In Jaffa, there’s a center. It’s called the Peres Center for Peace. From its west-facing windows, you can see the sea. Nothing but the sea. Your eyes are filled with the sea. From its south-facing windows you can see graves. Nothing but graves. Your eyes are filled with graves. Arab graves.

So what do we have? “Independence” twice over their bones, “Tolerance” over their gravestones and “peace” over their dead.

Because this, after all, is the way of our world: Our holy sites are holy forever. Their holy sites are like the dust of the earth — a lot on which to create a park, scaffolding on which to build temples to “peace and tolerance,” or just a sea of stones on which to tread while we cry the cry of the robbed Cossack, the marauder who portrays himself as the real victim.

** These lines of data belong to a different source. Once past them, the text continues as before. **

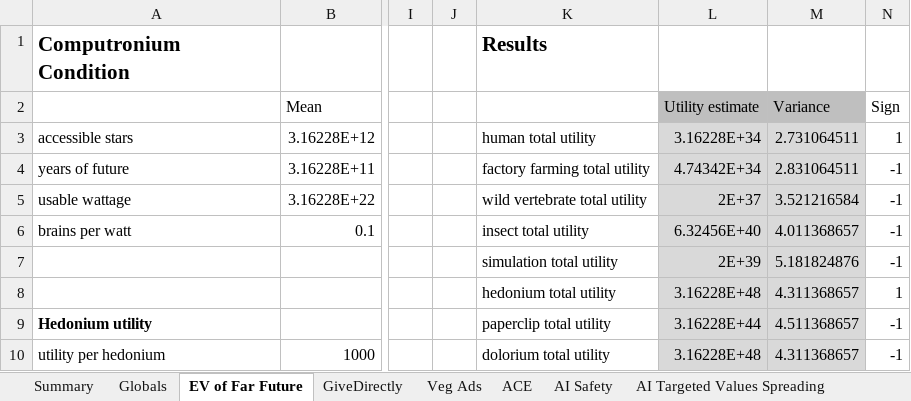
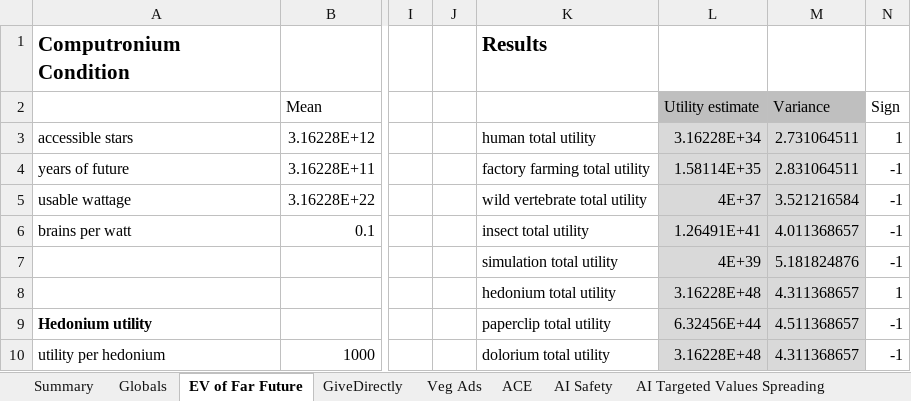
Before and after one commit to michaeldickens/Intervention-Quantitative-Model, an Excel workbook: InterventionEV.xlsm, sheet EV of Far Future, drawn as a sheet; only a part is shown, gaps mark what is left out; values as stored, in another font and other column widths than the file's, no borders; the diff covers the shown part only; the diff names each change by its address in the sheet, - before the commit and + after, or states it on an @@ line.

```diff
--- a/InterventionEV.xlsm (sheet EV of Far Future)
+++ b/InterventionEV.xlsm (sheet EV of Far Future)
-L4: 4.74342E+34
+L4: 1.58114E+35
-L5: 2E+37
+L5: 4E+37
-L6: 6.32456E+40
+L6: 1.26491E+41
-L7: 2E+39
+L7: 4E+39
-L9: 3.16228E+44
+L9: 6.32456E+44
```
Also changed, not shown: 3 added rows, 3 removed rows, 20 edited cells and cell formats elsewhere in this sheet, sheet Veg Ads, sheet Summary, sheet AI Safety, sheet Globals, sheet GiveDirectly, sheet ACE, 1 more sheet, formulas that keep their value.
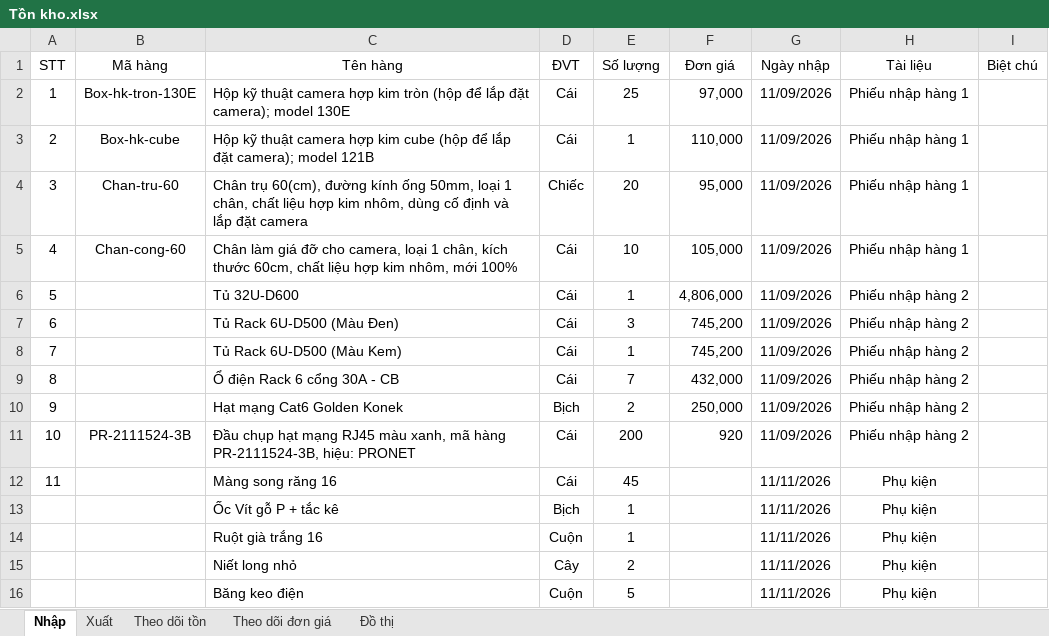
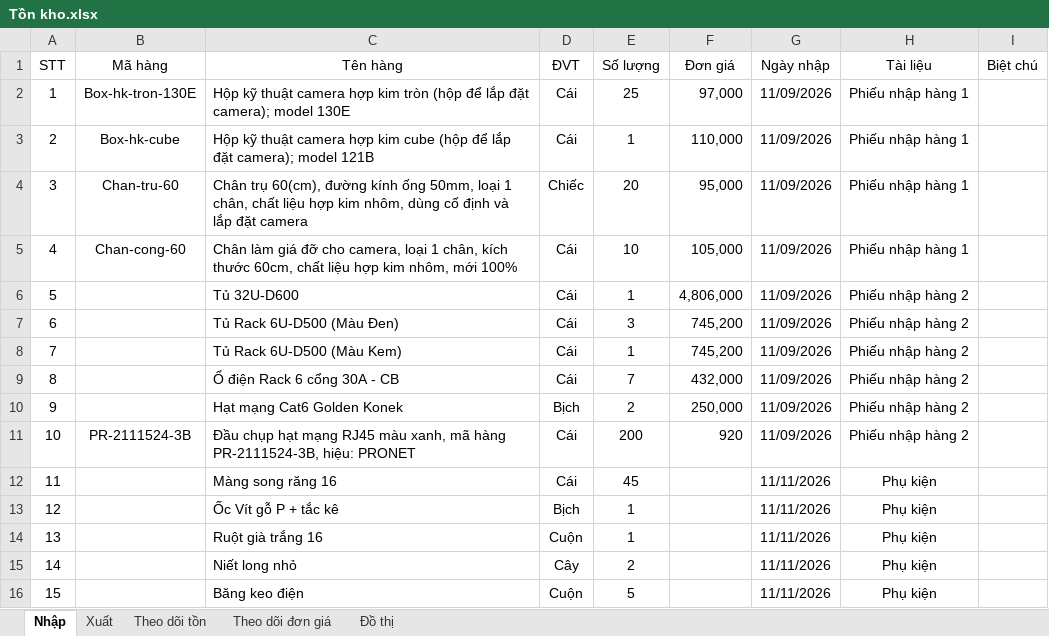
Before and after one commit to lythanhdat21/Preschool-Q2_Elec_ELV, an Excel workbook: Tồn kho.xlsx, sheet Nhập, drawn as a sheet; values as stored, in another font and other column widths than the file's, no borders; the diff names each change by its address in the sheet, - before the commit and + after, or states it on an @@ line.

Commit message:
Cập nhật dữ liệu 11/11/2026 11:03

```diff
--- a/Tồn kho.xlsx (sheet Nhập)
+++ b/Tồn kho.xlsx (sheet Nhập)
-A13 (STT): (empty)
+A13 (STT): 12
-A14 (STT): (empty)
+A14 (STT): 13
-A15 (STT): (empty)
+A15 (STT): 14
-A16 (STT): (empty)
+A16 (STT): 15
```
Also changed, not shown: 1 other file.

How pathetic.

Click the alert icon to follow topics:

Comments

SUBSCRIBERS JOIN THE CONVERSATION FASTER

Automatic approval of subscriber comments.

Subscribe today and save 40%

Already signed up? LOG IN

ICYMI

Election ad featuring Yair Lapid in Rahat, the largest Arab city in Israel's Negev region.

This Bedouin City Could Decide Who Is Israel's Next Prime Minister

Dr. Claris Harbon in the neighborhood where she grew up in Ashdod.

A Women's Rights Lawyer Felt She Didn't Belong in Israel. So She Moved to Morocco

Mohammed 'Moha' Alshawamreh.

'It Was Real Shock to Move From a Little Muslim Village, to a Big Open World'

From the cover of 'Shmutz.'

'There Are Similarities Between the Hasidic Community and Pornography’

A scene from Netflix's "RRR."

‘RRR’: If Cocaine Were a Movie, It Would Look Like This

Prime Minister Yair Lapid.

Yair Lapid's Journey: From Late-night Host to Israel's Prime Minister